Pamela: Pratyahara is the fifth limb of Patanjali’s Ashtanga yoga: withdrawal of the senses. Yet your senses comprise the only vehicle you’ll ever drive— let’s see how they work! With a special focus on sound and vibration, we will guide you on a journey inside and out, a coming home to the senses you’ve always known.
Avi: Alchemy is the separation of the chaotic and unconscious psychic matter, into clearly known opposing principles. Then in a further stage, the alchemist works to reconcile these opposites into a new harmoniously integrated whole. This week we’ll explore the alchemical dimensions of mindfulness practice. In the sit we’ll work on analysing the components of sensory experience.
Erin: Zen master Cijiao of Changlu wrote “…at all times use whatever means expedient to preserve the power of concentration, as if you were taking care of a baby.” Babysitting sitting practice tonight! We’ll open wide our lens of concentration, noticing the minutiae of sensory experience arising and passing on the vast canvas of awareness.
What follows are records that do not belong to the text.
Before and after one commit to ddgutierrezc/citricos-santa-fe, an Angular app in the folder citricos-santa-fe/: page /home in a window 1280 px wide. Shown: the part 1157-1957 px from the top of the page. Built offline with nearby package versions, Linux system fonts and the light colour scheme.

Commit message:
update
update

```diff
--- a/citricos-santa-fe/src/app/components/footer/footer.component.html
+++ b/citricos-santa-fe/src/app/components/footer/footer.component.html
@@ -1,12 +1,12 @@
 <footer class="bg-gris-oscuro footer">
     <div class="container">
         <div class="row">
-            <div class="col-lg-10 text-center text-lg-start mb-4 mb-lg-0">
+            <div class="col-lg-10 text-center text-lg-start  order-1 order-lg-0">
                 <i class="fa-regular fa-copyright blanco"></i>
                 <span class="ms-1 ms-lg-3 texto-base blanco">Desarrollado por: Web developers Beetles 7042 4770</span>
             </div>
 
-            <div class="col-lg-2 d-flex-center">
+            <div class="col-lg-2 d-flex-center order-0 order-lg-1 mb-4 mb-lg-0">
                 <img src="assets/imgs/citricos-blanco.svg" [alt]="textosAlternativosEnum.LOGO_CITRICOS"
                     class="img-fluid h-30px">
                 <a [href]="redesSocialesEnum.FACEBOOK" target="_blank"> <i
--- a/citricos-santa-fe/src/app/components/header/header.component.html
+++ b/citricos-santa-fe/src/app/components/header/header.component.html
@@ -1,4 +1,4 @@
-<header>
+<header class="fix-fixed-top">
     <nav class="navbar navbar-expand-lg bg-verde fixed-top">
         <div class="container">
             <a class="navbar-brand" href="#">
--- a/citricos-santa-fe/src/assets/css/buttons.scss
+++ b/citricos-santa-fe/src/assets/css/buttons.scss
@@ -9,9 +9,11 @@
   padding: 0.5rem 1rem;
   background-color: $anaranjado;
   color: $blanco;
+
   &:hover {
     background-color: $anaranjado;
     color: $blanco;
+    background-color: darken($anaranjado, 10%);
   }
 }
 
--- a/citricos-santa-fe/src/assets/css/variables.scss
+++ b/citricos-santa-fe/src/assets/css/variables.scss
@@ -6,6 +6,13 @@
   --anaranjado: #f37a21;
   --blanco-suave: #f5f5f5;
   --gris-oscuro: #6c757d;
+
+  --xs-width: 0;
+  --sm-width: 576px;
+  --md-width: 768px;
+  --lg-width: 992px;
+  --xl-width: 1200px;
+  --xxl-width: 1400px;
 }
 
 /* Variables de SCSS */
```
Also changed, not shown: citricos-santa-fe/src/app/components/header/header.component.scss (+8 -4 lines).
Jeff: Many times I’ve heard Shinzen say how we begin with trying to fit meditation into our lives, but over time, a figure ground reversal can happen: our lives become more meditative. In part, that means they become simpler. Amidst the growing complexity of our entanglements, we find ourselves beginning to appreciate simple things. Things well done. Simple pleasures once overlooked in the momentum of our busy days. This Monday, we slow things down and explore how relaxing our awareness and valuing simplicity can change our experience of meditation.